“Theek ho? Abh friends to keh sakte hai ki aap Gulmarg Ghume. Good morning.” A message on Whatsaap accompanied by a picture of snow clad hills of Gulmarg.
“Kashmir aap ko miss karta hai. Good morning.” Another Whatsapp message accompanied by a picture of a platter of dried fruit.
It is Day 5 since we returned from Kashmir and the messages continue.
The person who drove us was amused that we showed no interest in touristic pursuits, and that we turned down repeated offers of a quick trip to Gulmarg. He said in jest a few times, “What Kashmir have you come to see?” We teased him back lightly saying, “See, maybe cabbies are responsible for people not understanding problems faced here. Maybe it is because you show them Gulmarg and tell them things are alright. Maybe you need to talk to them about your lives and experiences.” He shrugged his shoulders, “What madam… who wants to listen? Before we even leave the airport, I’m asked several times “how long to Gulmarg…” Where do I begin with them?”
The Leher team visited Kashmir for a week on a project to document experiences and learning from a program for children in communities severely affected by the unrest in the valley last year. A lot of our time was spent travelling the length and breadth of districts, visiting communities, and in conversation with children, youth and parents. Overwhelming beauty, suffering, and uncertainty – things you are not used to seeing together. At the end of each day, we drove back heavy heartedly through narrow lanes in snow covered hills lined by Kashmir’s famed Chinars. Standing tall against the light of a fading sun, the Chinars hold your gaze till you have to look away. It felt like they too held stories within. Kashmir and its people consumed us in an indescribable way.

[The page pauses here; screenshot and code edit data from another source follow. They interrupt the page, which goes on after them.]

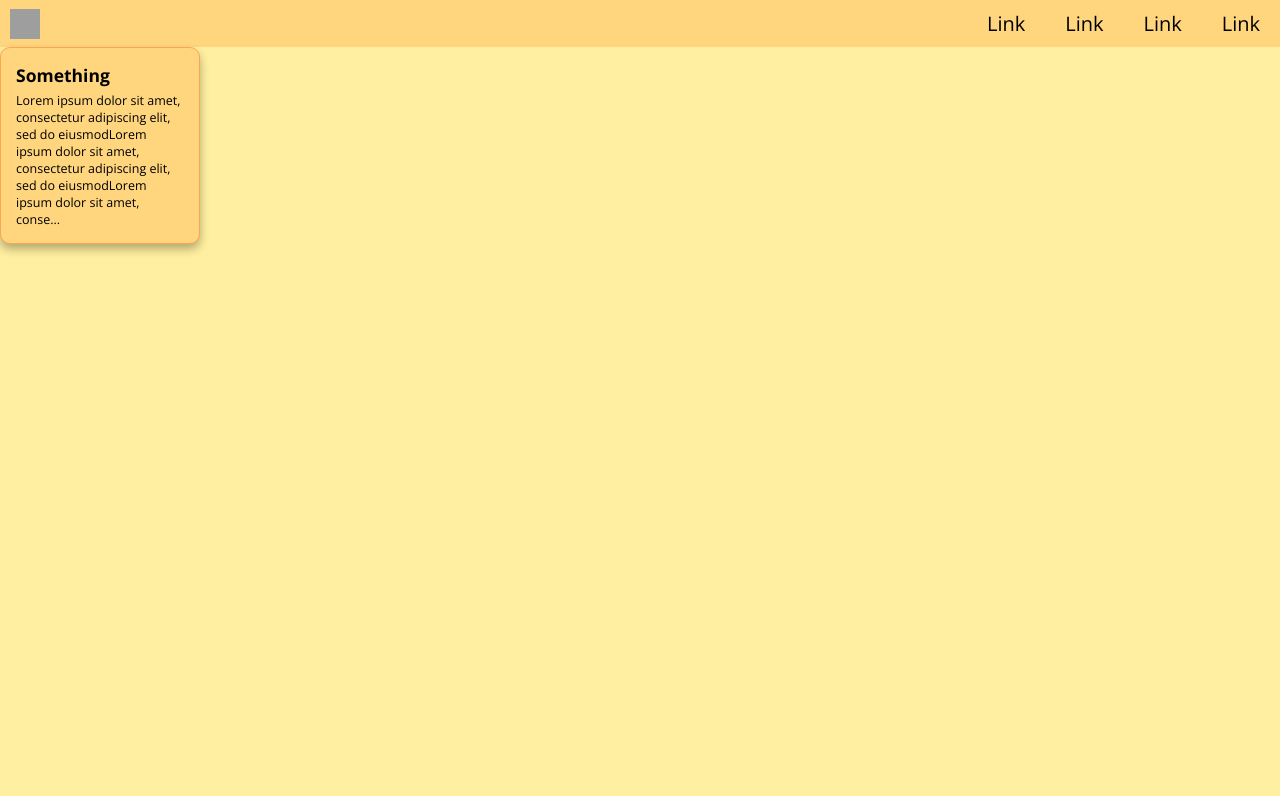
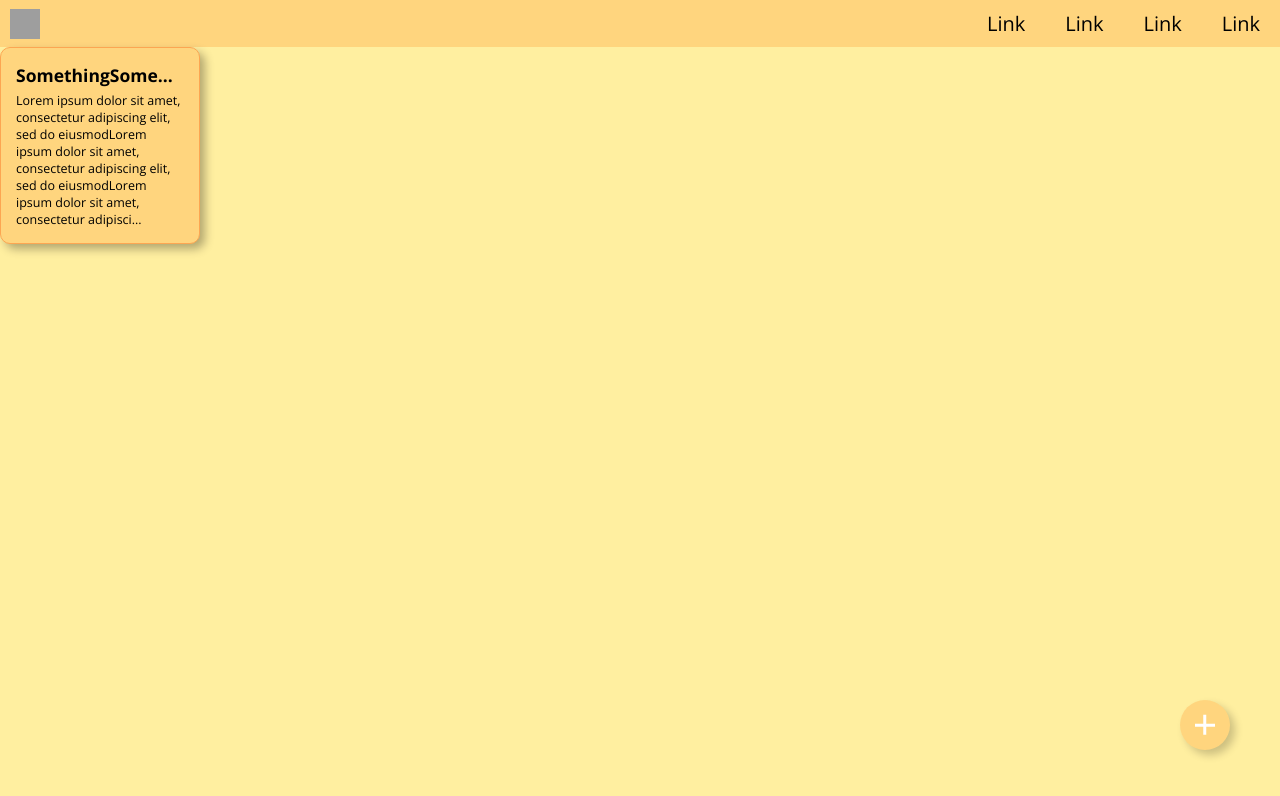
Before and after one commit to TommmyKelly/ProductivityApp, a React (Create React App) app: page / in a window 1280 px wide. Shown: the top 796 px of the page. Built offline with nearby package versions, Linux system fonts and the light colour scheme; grey boxes are pictures that could not be loaded.

Commit message:
Added a float button that listens to onClick with the 'clicked' prop. You can also add an additional class to position is wherever you want. And by providing a 'Blue' to the prop 'color' you can change its color

```diff
--- a/src/Components/Notes/Note/Note.js
+++ b/src/Components/Notes/Note/Note.js
@@ -10,7 +10,9 @@ import classes from "./Note.module.css";
 const Note = props => {
    // const [position, setPosition] = useState({ x: 0, y: 0 });
 
-   let content = props.content.slice(0, 175);
+   let title = props.title.slice(0, 13);
+   title += "...";
+   let content = props.content.slice(0, 190); // This is just a fit number that I found
    content += "...";
 
    // const onDragStop = event => {
@@ -20,7 +22,7 @@ const Note = props => {
    return (
       <Draggable bounds="parent" /*onStop={onDragStop}*/>
          <div className={classes.Note}>
-            <h3 className={classes.Title}>{props.title}</h3>
+            <h3 className={classes.Title}>{title}</h3>
             <p className={classes.Content}>{content}</p>
          </div>
       </Draggable>
--- a/src/Components/Notes/Note/Note.module.css
+++ b/src/Components/Notes/Note/Note.module.css
@@ -2,7 +2,7 @@
    background-color: var(--color-primary);
    border: 1px solid var(--color-primary-dark);
    border-radius: 10px;
-   box-shadow: 0 0.5rem 1rem rgba(0, 0, 0, 0.3);
+   box-shadow: 0.5rem 0.5rem 1rem rgba(0, 0, 0, 0.3);
    width: 20rem;
    min-height: 5rem;
    max-height: 20rem;
--- a/src/Components/UI/FloatButton/FloatButton.js
+++ b/src/Components/UI/FloatButton/FloatButton.js
@@ -1,5 +1,38 @@
 import React from "react";
+import PropTypes from "prop-types";
 
-const FloatButton = () => {};
+import classes from "./FloatButton.module.css";
+
+const FloatButton = props => {
+   let color;
+   switch (props.color) {
+      case "Yellow":
+         color = classes.Yellow;
+         break;
+      case "Blue":
+         color = classes.Blue;
+         break;
+      default:
+         color = "Yellow";
+   }
+
+   const classList = [classes.Button, color, props.additionalClass].join(" ");
+
+   return (
+      <div className={classList}>
+         <div className={classes.Plus}></div>
+      </div>
+   );
+};
+
+FloatButton.propTypes = {
+   clicked: PropTypes.func,
+   color: PropTypes.oneOf(["Yellow", "Blue"]),
+   additionalClass: PropTypes.string,
+};
+
+FloatButton.defaultProps = {
+   color: "Yellow",
+};
 
 export default FloatButton;
--- /dev/null
+++ b/src/Components/UI/FloatButton/FloatButton.module.css
@@ -0,0 +1,43 @@
+.Button {
+   width: 5rem;
+   height: 5rem;
+   border-radius: 50%;
+   position: fixed;
+   cursor: pointer;
+   box-shadow: 0.5rem 0.5rem 0.8rem rgba(0, 0, 0, 0.2);
+   transition: all 0.15s;
+}
+
+.Plus,
+.Plus::after {
+   content: "";
+   background-color: #fff;
+   width: 2rem;
+   height: 2.5px;
+   position: absolute;
+   top: 50%;
+   left: 50%;
+   transform: translate(-50%, -50%);
+}
+
+.Plus::after {
+   transform: translate(-50%, -50%) rotateZ(90deg);
+}
+
+.Button:hover {
+   transform: translateY(-0.4rem);
+   box-shadow: 0.8rem 0.8rem 1.1rem rgba(0, 0, 0, 0.2);
+}
+
+.Button:active {
+   transform: translateY(0.1rem);
+   box-shadow: 0.4rem 0.4rem 0.7rem rgba(0, 0, 0, 0.2);
+}
+
+.Yellow {
+   background-color: var(--color-primary);
+}
+
+.Blue {
+   background-color: var(--color-secondary);
+}
--- a/src/Containers/NoteBoard/NoteBoard.js
+++ b/src/Containers/NoteBoard/NoteBoard.js
@@ -2,15 +2,17 @@ import React from "react";
 
 import classes from "./NoteBoard.module.css";
 import Note from "../../Components/Notes/Note/Note";
+import FloatButton from "../../Components/UI/FloatButton/FloatButton";
 
 class NoteBoard extends React.Component {
    render() {
       return (
          <div className={classes.NoteBoard}>
             <Note
-               title="Something"
+               title="SomethingSomething"
                content="Lorem ipsum dolor sit amet, consectetur adipiscing elit, sed do eiusmodLorem ipsum dolor sit amet, consectetur adipiscing elit, sed do eiusmodLorem ipsum dolor sit amet, consectetur adipiscing elit, sed do eiusmodLorem ipsum dolor sit amet, consectetur adipiscing elit, sed do eiusmod tempor incididunt ut labore et dolore magna aliqua. Lobortis mattis aliquam faucibus purus in massa."
             />
+            <FloatButton additionalClass={classes.Button} />
          </div>
       );
    }
--- a/src/Containers/NoteBoard/NoteBoard.module.css
+++ b/src/Containers/NoteBoard/NoteBoard.module.css
@@ -3,3 +3,8 @@
    min-width: 100%;
    height: 100vh;
 }
+
+.Button {
+   right: 5rem;
+   bottom: 5rem;
+}
```
Also changed, not shown: src/Components/UI/FloatButton/FloatButton.css (deleted).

We visited the principal of a school. It was a freezing cold day with unexpected snowfall. His old mother hugged and kissed us, ushered us into their living room, covered us with a blanket, placed warm Kaangris beside us, Lipton tea (regular tea with milk and sugar, not necessarily Lipton brand) and cake before us. Only then did she retreat, to allow our meeting with her son to proceed. The principal, a remarkable human being, told us about his curfew school, a learning group run voluntarily through his network of teacher friends reaching out to more than 100 children in his neighbourhood, when Kashmir was shut down last year. He smiled and stoically shared with us, “One day we pick up the injured, the next we bury a child, then a wedding at home, cries of sorrow, laughter, not knowing what the next day will bring … This is our lot. We find a way to smile, to be normal, we have to go on.”
“Aap theek? Are you well?” is a warm informal manner of greeting people. Thanks, is then given to god for being well in the same greeting, and often in conversation a gentle invocation is made to god to forbid anything from going wrong. This faith and belief gives people the strength to cope with what comes their way and fills them with a sense of hope for peace and happiness too.
If your life’s journey ever takes you to Kashmir, please make time to listen, to talk to people, make connections, have some Lipton and cake, some Nun Chai and roti, share a Wazwaan, ask “aap theek?” receive and give some hugs. Let the Chinars tell you their stories…